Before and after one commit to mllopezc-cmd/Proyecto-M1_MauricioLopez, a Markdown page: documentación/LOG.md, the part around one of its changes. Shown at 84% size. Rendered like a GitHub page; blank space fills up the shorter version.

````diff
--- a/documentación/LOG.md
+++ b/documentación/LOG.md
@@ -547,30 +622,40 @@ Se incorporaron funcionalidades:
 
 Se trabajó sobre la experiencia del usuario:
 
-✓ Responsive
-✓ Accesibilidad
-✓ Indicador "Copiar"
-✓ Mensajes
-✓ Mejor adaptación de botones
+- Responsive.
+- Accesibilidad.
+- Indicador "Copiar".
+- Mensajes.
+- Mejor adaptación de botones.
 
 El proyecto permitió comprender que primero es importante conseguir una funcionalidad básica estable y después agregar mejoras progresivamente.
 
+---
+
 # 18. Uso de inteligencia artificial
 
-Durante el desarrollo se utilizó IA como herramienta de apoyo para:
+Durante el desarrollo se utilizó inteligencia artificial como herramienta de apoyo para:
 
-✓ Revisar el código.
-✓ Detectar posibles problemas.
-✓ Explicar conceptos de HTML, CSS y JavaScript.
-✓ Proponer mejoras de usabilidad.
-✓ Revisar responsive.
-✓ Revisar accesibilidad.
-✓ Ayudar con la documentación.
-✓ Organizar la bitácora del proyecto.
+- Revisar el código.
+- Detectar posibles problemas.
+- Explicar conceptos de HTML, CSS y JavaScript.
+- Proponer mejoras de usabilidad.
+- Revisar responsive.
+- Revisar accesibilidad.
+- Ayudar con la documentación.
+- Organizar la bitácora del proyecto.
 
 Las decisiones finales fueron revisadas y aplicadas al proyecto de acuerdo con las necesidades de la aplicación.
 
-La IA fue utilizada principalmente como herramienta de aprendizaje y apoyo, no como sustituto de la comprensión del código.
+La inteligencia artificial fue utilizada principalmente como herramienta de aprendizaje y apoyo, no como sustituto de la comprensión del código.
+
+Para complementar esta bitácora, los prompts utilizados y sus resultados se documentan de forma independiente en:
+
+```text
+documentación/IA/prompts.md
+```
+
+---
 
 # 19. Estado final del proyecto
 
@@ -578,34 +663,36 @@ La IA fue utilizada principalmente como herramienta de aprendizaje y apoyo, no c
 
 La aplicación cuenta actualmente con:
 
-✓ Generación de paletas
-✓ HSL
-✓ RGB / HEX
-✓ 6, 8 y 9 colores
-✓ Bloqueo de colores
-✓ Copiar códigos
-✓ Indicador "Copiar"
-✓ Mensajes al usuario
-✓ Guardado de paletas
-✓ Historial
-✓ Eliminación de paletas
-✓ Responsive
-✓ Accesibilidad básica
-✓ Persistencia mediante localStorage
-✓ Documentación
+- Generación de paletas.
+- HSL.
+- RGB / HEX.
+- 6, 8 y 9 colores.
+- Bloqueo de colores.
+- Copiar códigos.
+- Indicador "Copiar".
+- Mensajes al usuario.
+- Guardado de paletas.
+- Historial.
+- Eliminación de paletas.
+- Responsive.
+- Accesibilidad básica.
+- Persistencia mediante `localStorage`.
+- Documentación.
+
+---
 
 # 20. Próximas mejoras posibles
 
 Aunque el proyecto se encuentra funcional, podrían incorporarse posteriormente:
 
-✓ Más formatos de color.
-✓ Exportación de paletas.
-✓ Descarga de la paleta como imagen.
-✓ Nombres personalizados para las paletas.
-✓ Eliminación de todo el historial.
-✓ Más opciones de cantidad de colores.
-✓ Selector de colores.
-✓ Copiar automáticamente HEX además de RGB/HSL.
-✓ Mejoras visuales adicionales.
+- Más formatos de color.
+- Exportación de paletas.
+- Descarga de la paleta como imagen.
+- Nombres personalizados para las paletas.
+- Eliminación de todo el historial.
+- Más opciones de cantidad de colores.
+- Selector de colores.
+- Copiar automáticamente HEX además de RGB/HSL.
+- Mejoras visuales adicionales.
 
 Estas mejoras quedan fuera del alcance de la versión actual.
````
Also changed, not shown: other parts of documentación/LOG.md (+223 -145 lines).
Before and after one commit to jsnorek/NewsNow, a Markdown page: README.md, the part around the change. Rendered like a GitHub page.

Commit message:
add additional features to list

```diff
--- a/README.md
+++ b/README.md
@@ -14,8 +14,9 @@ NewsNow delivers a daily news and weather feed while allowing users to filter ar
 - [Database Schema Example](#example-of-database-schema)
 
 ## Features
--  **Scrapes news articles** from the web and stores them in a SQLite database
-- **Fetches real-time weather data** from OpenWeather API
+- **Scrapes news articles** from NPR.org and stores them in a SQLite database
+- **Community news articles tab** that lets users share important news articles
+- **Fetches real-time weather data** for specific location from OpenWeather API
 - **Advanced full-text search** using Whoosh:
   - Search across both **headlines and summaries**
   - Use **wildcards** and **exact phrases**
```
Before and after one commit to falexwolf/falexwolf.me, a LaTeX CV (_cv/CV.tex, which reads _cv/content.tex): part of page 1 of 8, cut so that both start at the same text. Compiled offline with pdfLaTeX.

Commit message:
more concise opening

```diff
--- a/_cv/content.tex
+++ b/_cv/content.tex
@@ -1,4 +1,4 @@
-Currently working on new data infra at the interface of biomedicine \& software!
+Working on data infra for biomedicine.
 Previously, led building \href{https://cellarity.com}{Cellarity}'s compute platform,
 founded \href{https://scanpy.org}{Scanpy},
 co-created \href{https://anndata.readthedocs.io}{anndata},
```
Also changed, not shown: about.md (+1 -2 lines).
........
Write each entry out again. Do not change a word.

Before and after one commit to mllopezc-cmd/Proyecto-M1_MauricioLopez, a Markdown page: documentación/LOG.md, the part around one of its changes. Shown at 84% size. Rendered like a GitHub page; blank space fills up the shorter version.

````diff
--- a/documentación/LOG.md
+++ b/documentación/LOG.md
@@ -547,30 +622,40 @@ Se incorporaron funcionalidades:
 
 Se trabajó sobre la experiencia del usuario:
 
-✓ Responsive
-✓ Accesibilidad
-✓ Indicador "Copiar"
-✓ Mensajes
-✓ Mejor adaptación de botones
+- Responsive.
+- Accesibilidad.
+- Indicador "Copiar".
+- Mensajes.
+- Mejor adaptación de botones.
 
 El proyecto permitió comprender que primero es importante conseguir una funcionalidad básica estable y después agregar mejoras progresivamente.
 
+---
+
 # 18. Uso de inteligencia artificial
 
-Durante el desarrollo se utilizó IA como herramienta de apoyo para:
+Durante el desarrollo se utilizó inteligencia artificial como herramienta de apoyo para:
 
-✓ Revisar el código.
-✓ Detectar posibles problemas.
-✓ Explicar conceptos de HTML, CSS y JavaScript.
-✓ Proponer mejoras de usabilidad.
-✓ Revisar responsive.
-✓ Revisar accesibilidad.
-✓ Ayudar con la documentación.
-✓ Organizar la bitácora del proyecto.
+- Revisar el código.
+- Detectar posibles problemas.
+- Explicar conceptos de HTML, CSS y JavaScript.
+- Proponer mejoras de usabilidad.
+- Revisar responsive.
+- Revisar accesibilidad.
+- Ayudar con la documentación.
+- Organizar la bitácora del proyecto.
 
 Las decisiones finales fueron revisadas y aplicadas al proyecto de acuerdo con las necesidades de la aplicación.
 
-La IA fue utilizada principalmente como herramienta de aprendizaje y apoyo, no como sustituto de la comprensión del código.
+La inteligencia artificial fue utilizada principalmente como herramienta de aprendizaje y apoyo, no como sustituto de la comprensión del código.
+
+Para complementar esta bitácora, los prompts utilizados y sus resultados se documentan de forma independiente en:
+
+```text
+documentación/IA/prompts.md
+```
+
+---
 
 # 19. Estado final del proyecto
 
@@ -578,34 +663,36 @@ La IA fue utilizada principalmente como herramienta de aprendizaje y apoyo, no c
 
 La aplicación cuenta actualmente con:
 
-✓ Generación de paletas
-✓ HSL
-✓ RGB / HEX
-✓ 6, 8 y 9 colores
-✓ Bloqueo de colores
-✓ Copiar códigos
-✓ Indicador "Copiar"
-✓ Mensajes al usuario
-✓ Guardado de paletas
-✓ Historial
-✓ Eliminación de paletas
-✓ Responsive
-✓ Accesibilidad básica
-✓ Persistencia mediante localStorage
-✓ Documentación
+- Generación de paletas.
+- HSL.
+- RGB / HEX.
+- 6, 8 y 9 colores.
+- Bloqueo de colores.
+- Copiar códigos.
+- Indicador "Copiar".
+- Mensajes al usuario.
+- Guardado de paletas.
+- Historial.
+- Eliminación de paletas.
+- Responsive.
+- Accesibilidad básica.
+- Persistencia mediante `localStorage`.
+- Documentación.
+
+---
 
 # 20. Próximas mejoras posibles
 
 Aunque el proyecto se encuentra funcional, podrían incorporarse posteriormente:
 
-✓ Más formatos de color.
-✓ Exportación de paletas.
-✓ Descarga de la paleta como imagen.
-✓ Nombres personalizados para las paletas.
-✓ Eliminación de todo el historial.
-✓ Más opciones de cantidad de colores.
-✓ Selector de colores.
-✓ Copiar automáticamente HEX además de RGB/HSL.
-✓ Mejoras visuales adicionales.
+- Más formatos de color.
+- Exportación de paletas.
+- Descarga de la paleta como imagen.
+- Nombres personalizados para las paletas.
+- Eliminación de todo el historial.
+- Más opciones de cantidad de colores.
+- Selector de colores.
+- Copiar automáticamente HEX además de RGB/HSL.
+- Mejoras visuales adicionales.
 
 Estas mejoras quedan fuera del alcance de la versión actual.
````
Also changed, not shown: other parts of documentación/LOG.md (+223 -145 lines).
Before and after one commit to jsnorek/NewsNow, a Markdown page: README.md, the part around the change. Rendered like a GitHub page.

Commit message:
add additional features to list

```diff
--- a/README.md
+++ b/README.md
@@ -14,8 +14,9 @@ NewsNow delivers a daily news and weather feed while allowing users to filter ar
 - [Database Schema Example](#example-of-database-schema)
 
 ## Features
--  **Scrapes news articles** from the web and stores them in a SQLite database
-- **Fetches real-time weather data** from OpenWeather API
+- **Scrapes news articles** from NPR.org and stores them in a SQLite database
+- **Community news articles tab** that lets users share important news articles
+- **Fetches real-time weather data** for specific location from OpenWeather API
 - **Advanced full-text search** using Whoosh:
   - Search across both **headlines and summaries**
   - Use **wildcards** and **exact phrases**
```
Before and after one commit to falexwolf/falexwolf.me, a LaTeX CV (_cv/CV.tex, which reads _cv/content.tex): part of page 1 of 8, cut so that both start at the same text. Compiled offline with pdfLaTeX.

Commit message:
more concise opening

```diff
--- a/_cv/content.tex
+++ b/_cv/content.tex
@@ -1,4 +1,4 @@
-Currently working on new data infra at the interface of biomedicine \& software!
+Working on data infra for biomedicine.
 Previously, led building \href{https://cellarity.com}{Cellarity}'s compute platform,
 founded \href{https://scanpy.org}{Scanpy},
 co-created \href{https://anndata.readthedocs.io}{anndata},
```
Also changed, not shown: about.md (+1 -2 lines).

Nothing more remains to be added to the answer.